[DATA FOR ANALYSIS Boundary: Start]

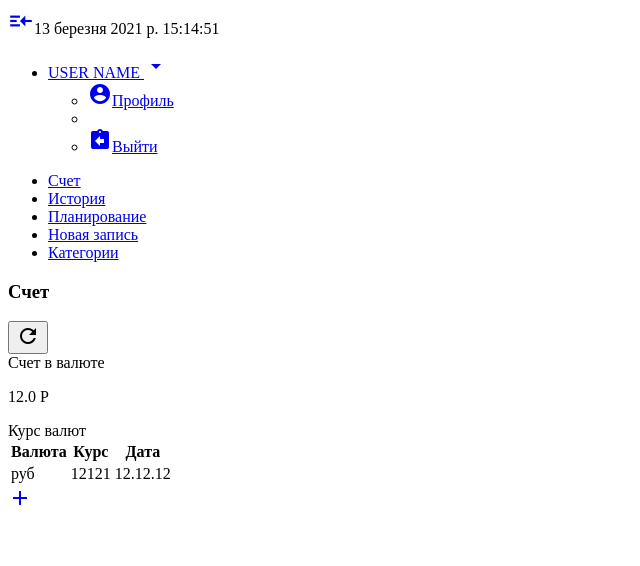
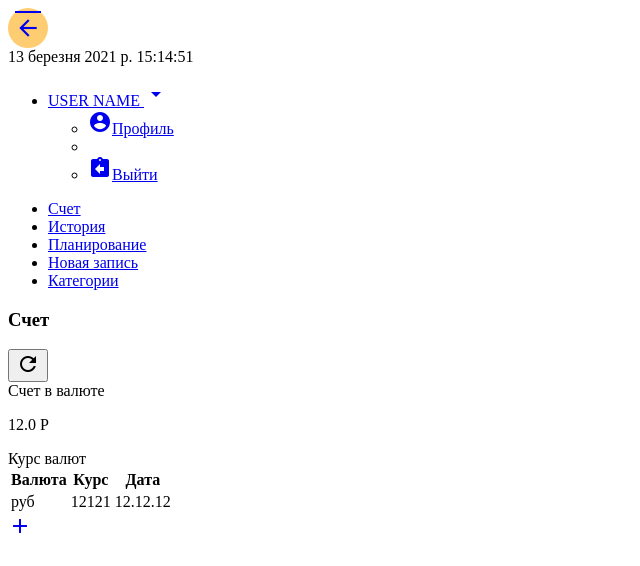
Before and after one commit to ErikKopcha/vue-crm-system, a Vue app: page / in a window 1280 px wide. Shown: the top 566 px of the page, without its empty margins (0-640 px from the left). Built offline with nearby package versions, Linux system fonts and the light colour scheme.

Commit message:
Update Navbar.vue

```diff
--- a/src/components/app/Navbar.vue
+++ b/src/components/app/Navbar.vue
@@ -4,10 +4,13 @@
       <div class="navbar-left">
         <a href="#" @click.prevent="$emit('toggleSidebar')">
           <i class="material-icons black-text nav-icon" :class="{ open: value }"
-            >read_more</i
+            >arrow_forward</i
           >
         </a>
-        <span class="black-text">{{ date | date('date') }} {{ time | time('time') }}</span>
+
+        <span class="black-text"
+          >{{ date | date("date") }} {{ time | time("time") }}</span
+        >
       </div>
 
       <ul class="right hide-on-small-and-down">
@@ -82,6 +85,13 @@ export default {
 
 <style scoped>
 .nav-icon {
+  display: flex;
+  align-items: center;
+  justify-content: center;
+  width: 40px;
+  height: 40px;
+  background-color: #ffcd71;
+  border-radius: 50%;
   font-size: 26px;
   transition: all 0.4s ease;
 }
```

[DATA FOR ANALYSIS Boundary: End]

- [EXERCISE INSTRUCTIONS] Lines that contain the string "black" should be copied from the material above.

- [THE COMPLETED TASK]
           <i class="material-icons black-text nav-icon" :class="{ open: value }"
-        <span class="black-text">{{ date | date('date') }} {{ time | time('time') }}</span>
+        <span class="black-text"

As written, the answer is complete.